>>>>

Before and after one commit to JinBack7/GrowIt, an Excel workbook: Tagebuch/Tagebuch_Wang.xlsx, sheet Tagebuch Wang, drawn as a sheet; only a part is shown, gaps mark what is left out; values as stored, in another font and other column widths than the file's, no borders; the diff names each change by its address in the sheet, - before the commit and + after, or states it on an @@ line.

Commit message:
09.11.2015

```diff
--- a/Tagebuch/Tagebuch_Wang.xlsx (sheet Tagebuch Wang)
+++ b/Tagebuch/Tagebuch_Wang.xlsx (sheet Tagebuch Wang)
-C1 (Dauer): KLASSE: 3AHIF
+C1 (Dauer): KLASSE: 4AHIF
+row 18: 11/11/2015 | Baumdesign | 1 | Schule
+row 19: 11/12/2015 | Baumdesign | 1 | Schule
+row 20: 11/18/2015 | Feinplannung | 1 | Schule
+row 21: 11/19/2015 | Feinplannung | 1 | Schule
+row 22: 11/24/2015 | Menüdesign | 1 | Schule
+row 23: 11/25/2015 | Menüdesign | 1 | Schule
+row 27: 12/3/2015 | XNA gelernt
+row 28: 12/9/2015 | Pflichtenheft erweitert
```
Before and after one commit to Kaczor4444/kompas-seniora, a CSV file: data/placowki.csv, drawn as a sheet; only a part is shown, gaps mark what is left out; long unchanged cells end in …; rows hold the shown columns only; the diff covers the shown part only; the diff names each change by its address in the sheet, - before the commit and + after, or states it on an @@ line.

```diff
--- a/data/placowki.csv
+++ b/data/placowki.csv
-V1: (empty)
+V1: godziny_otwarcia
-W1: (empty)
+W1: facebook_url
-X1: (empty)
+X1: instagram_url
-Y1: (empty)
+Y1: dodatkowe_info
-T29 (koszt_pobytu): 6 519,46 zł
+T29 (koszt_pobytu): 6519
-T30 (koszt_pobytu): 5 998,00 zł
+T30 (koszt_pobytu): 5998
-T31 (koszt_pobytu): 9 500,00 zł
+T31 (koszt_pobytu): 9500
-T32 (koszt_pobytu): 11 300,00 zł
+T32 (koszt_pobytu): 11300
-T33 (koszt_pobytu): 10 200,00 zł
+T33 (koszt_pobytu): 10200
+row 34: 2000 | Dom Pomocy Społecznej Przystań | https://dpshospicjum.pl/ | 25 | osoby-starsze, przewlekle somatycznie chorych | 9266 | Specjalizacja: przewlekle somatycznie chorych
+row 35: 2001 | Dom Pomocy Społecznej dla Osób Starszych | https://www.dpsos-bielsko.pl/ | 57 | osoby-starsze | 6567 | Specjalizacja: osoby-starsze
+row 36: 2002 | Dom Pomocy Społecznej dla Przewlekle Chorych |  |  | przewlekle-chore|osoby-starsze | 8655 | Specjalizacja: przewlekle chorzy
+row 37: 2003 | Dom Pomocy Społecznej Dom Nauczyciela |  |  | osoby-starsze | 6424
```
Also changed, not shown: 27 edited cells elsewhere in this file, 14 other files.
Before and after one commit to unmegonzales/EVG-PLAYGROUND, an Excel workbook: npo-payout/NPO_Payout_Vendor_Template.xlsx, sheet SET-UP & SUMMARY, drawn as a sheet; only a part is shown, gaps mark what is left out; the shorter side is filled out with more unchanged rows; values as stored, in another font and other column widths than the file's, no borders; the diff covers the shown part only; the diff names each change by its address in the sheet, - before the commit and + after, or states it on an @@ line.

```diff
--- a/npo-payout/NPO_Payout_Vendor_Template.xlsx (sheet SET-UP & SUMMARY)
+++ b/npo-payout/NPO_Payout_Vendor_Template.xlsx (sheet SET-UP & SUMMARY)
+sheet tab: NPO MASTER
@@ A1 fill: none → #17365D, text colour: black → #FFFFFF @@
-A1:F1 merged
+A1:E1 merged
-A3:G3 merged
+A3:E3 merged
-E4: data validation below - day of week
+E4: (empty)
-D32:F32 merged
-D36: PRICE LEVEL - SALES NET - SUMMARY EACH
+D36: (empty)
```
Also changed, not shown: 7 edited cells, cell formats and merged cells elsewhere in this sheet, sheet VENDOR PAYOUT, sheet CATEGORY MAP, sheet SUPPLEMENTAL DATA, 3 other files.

<<<<

**Problem to work on**:
Return the records given above in their entirety, word for word.

**Answer to the exercise**:
Before and after one commit to JinBack7/GrowIt, an Excel workbook: Tagebuch/Tagebuch_Wang.xlsx, sheet Tagebuch Wang, drawn as a sheet; only a part is shown, gaps mark what is left out; values as stored, in another font and other column widths than the file's, no borders; the diff names each change by its address in the sheet, - before the commit and + after, or states it on an @@ line.

Commit message:
09.11.2015

```diff
--- a/Tagebuch/Tagebuch_Wang.xlsx (sheet Tagebuch Wang)
+++ b/Tagebuch/Tagebuch_Wang.xlsx (sheet Tagebuch Wang)
-C1 (Dauer): KLASSE: 3AHIF
+C1 (Dauer): KLASSE: 4AHIF
+row 18: 11/11/2015 | Baumdesign | 1 | Schule
+row 19: 11/12/2015 | Baumdesign | 1 | Schule
+row 20: 11/18/2015 | Feinplannung | 1 | Schule
+row 21: 11/19/2015 | Feinplannung | 1 | Schule
+row 22: 11/24/2015 | Menüdesign | 1 | Schule
+row 23: 11/25/2015 | Menüdesign | 1 | Schule
+row 27: 12/3/2015 | XNA gelernt
+row 28: 12/9/2015 | Pflichtenheft erweitert
```
Before and after one commit to Kaczor4444/kompas-seniora, a CSV file: data/placowki.csv, drawn as a sheet; only a part is shown, gaps mark what is left out; long unchanged cells end in …; rows hold the shown columns only; the diff covers the shown part only; the diff names each change by its address in the sheet, - before the commit and + after, or states it on an @@ line.

```diff
--- a/data/placowki.csv
+++ b/data/placowki.csv
-V1: (empty)
+V1: godziny_otwarcia
-W1: (empty)
+W1: facebook_url
-X1: (empty)
+X1: instagram_url
-Y1: (empty)
+Y1: dodatkowe_info
-T29 (koszt_pobytu): 6 519,46 zł
+T29 (koszt_pobytu): 6519
-T30 (koszt_pobytu): 5 998,00 zł
+T30 (koszt_pobytu): 5998
-T31 (koszt_pobytu): 9 500,00 zł
+T31 (koszt_pobytu): 9500
-T32 (koszt_pobytu): 11 300,00 zł
+T32 (koszt_pobytu): 11300
-T33 (koszt_pobytu): 10 200,00 zł
+T33 (koszt_pobytu): 10200
+row 34: 2000 | Dom Pomocy Społecznej Przystań | https://dpshospicjum.pl/ | 25 | osoby-starsze, przewlekle somatycznie chorych | 9266 | Specjalizacja: przewlekle somatycznie chorych
+row 35: 2001 | Dom Pomocy Społecznej dla Osób Starszych | https://www.dpsos-bielsko.pl/ | 57 | osoby-starsze | 6567 | Specjalizacja: osoby-starsze
+row 36: 2002 | Dom Pomocy Społecznej dla Przewlekle Chorych |  |  | przewlekle-chore|osoby-starsze | 8655 | Specjalizacja: przewlekle chorzy
+row 37: 2003 | Dom Pomocy Społecznej Dom Nauczyciela |  |  | osoby-starsze | 6424
```
Also changed, not shown: 27 edited cells elsewhere in this file, 14 other files.
Before and after one commit to unmegonzales/EVG-PLAYGROUND, an Excel workbook: npo-payout/NPO_Payout_Vendor_Template.xlsx, sheet SET-UP & SUMMARY, drawn as a sheet; only a part is shown, gaps mark what is left out; the shorter side is filled out with more unchanged rows; values as stored, in another font and other column widths than the file's, no borders; the diff covers the shown part only; the diff names each change by its address in the sheet, - before the commit and + after, or states it on an @@ line.

```diff
--- a/npo-payout/NPO_Payout_Vendor_Template.xlsx (sheet SET-UP & SUMMARY)
+++ b/npo-payout/NPO_Payout_Vendor_Template.xlsx (sheet SET-UP & SUMMARY)
+sheet tab: NPO MASTER
@@ A1 fill: none → #17365D, text colour: black → #FFFFFF @@
-A1:F1 merged
+A1:E1 merged
-A3:G3 merged
+A3:E3 merged
-E4: data validation below - day of week
+E4: (empty)
-D32:F32 merged
-D36: PRICE LEVEL - SALES NET - SUMMARY EACH
+D36: (empty)
```
Also changed, not shown: 7 edited cells, cell formats and merged cells elsewhere in this sheet, sheet VENDOR PAYOUT, sheet CATEGORY MAP, sheet SUPPLEMENTAL DATA, 3 other files.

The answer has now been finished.